Some, but not all, of the engagement letters had the relevant paragraph deleted. Mr Justice Moulder held that even where the paragraph remained, it did not have the effect of amending the retainer or ‘correcting’ the oral assurances given to the claimants.
The applicable test is whether no reasonably competent tax planner / adviser could have acted as the defendants did (see Saif Ali v Sydney Mitchell & Co  AC 198 at paragraph 220).
The experts on both sides accepted that it was not reasonable for a professional adviser to give guarantees that a scheme would work.
There is a distinction between providing information and providing advice (see SAAMCO v York Montague Ltd  AC 191). A person who is under a duty to provide information is responsible only for the consequences of the information being wrong. A person under a duty to advise whether or not a course of action should be taken must take reasonable care to consider all the potential consequences of that course of action. If they are negligent, they will be responsible for all the foreseeable loss which results from the course of action.
Here, the defendants were clearly acting as advisers responsible for advising the claimants as to their course of action.
Section 14A(5) of the LA 1980 required the claimants to show that the action was brought within three years from the earliest date on which the claimant had (i) the knowledge required for bringing an action for damages, and (ii) a right to bring such an action.
Correspondence revealed that the claimants had knowledge that HMRC was challenging both types of scheme by, at the latest, 2011.
The Adoption of Children Act 1949 provided for the first time that adopted children were to be treated as children of the adopting parents for succession purposes.
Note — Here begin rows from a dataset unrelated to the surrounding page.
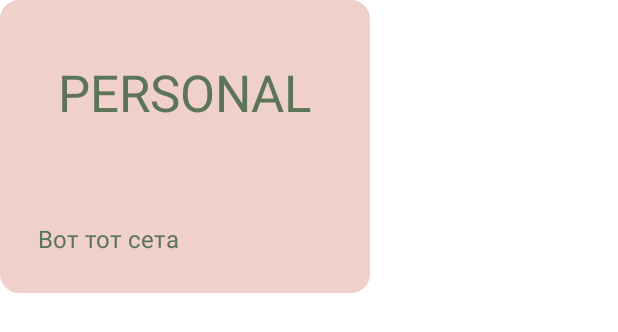
After one commit to Amikuto/TodoApplication, an Android app: the layout view_task_popout.xml on its own in the app's theme, with its tools: preview values and no code run, on a phone screen of 412 x 824 dp. The commit adds this screen. Shown: the top 332 px of the screen. Run offline under Robolectric (Android 15) with nearby library versions, the phone set to English and light mode, and no system bars.

Commit message:
Всплывающее окно с задачей (+ стили)

```diff
--- /dev/null
+++ b/app/src/main/res/drawable/border.xml
@@ -0,0 +1,10 @@
+<?xml version="1.0" encoding="utf-8"?>
+<shape xmlns:android="http://schemas.android.com/apk/res/android"
+    android:shape="rectangle"
+    android:tint="@color/myPink">
+    <corners
+        android:radius="10dp"/>
+    <stroke
+        android:width="5dip"
+        android:color="@android:color/white" />
+</shape>
--- /dev/null
+++ b/app/src/main/res/layout/view_task_popout.xml
@@ -0,0 +1,34 @@
+<?xml version="1.0" encoding="utf-8"?>
+<RelativeLayout xmlns:android="http://schemas.android.com/apk/res/android"
+    android:layout_width="wrap_content"
+    android:layout_height="wrap_content">
+
+    <LinearLayout
+        android:layout_width="wrap_content"
+        android:layout_height="wrap_content"
+        android:orientation="vertical"
+        android:background="@drawable/border">
+
+        <TextView
+            android:id="@+id/taskPopoutTitle"
+            android:layout_width="match_parent"
+            android:layout_height="wrap_content"
+            android:layout_margin="5dp"
+            android:padding="50px"
+            android:textSize="34dp"
+            android:textColor="@color/myGreen"
+            android:text="PERSONAL"/>
+
+        <TextView
+            android:id="@+id/taskPopoutDescription"
+            android:layout_width="match_parent"
+            android:layout_height="wrap_content"
+            android:layout_margin="5dp"
+            android:padding="30px"
+            android:textSize="16dp"
+            android:textColor="@color/myGreen"
+            android:text="Вот тот сета"/>
+
+    </LinearLayout>
+
+</RelativeLayout>
```
Also changed, not shown: app/src/main/java/uni/ami/todoapplication/TaskListActivity.java (+13 -1 lines), app/src/main/res/drawable/my_custom_background.xml (added, +8 -0 lines).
However, that act and subsequent statutes contained transitional provisions preventing their application to any disposition made prior to the coming into force of the statute in question.
There have been several unsuccessful challenges to this rule, based on alleged breaches of article 8 (respect for private and family life) and article 14 (no discrimination on any ground including birth) of the European Convention on Human Rights.
In Hand v George  EWHC 533 (Ch), Mrs Justice Rose concluded that UK legislation was discriminatory and should be read in such a way as to remove the discrimination.
In relation to the issue of retrospectivity, Mrs Justice Rose analysed the House of Lords decision in Wilson and others v First County Trust Ltd (No 2)  UKHL 40, which she considered was ‘authority for the proposition that the [Human Rights Act 1998 (HRA)] does not generally have retrospective effect’. However, the question whether an individual died leaving ‘children’ must be answered at the date of their death (2008) and thus, ‘to apply the HRA in combination with the wording of the will is not, in my judgment, truly a retrospective application of the HRA’.
To prevent any unfair interference with pre-existing rights, she suggested that the exclusion of adopted children under dispositions already in existence should be allowed to continue if the beneficiary of the disposition has done something to avail themselves of the property right in question before the coming into force of the HRA. This will rarely be the case.
The same reasoning will apply to illegitimate children.
There has apparently been an application for leave to appeal.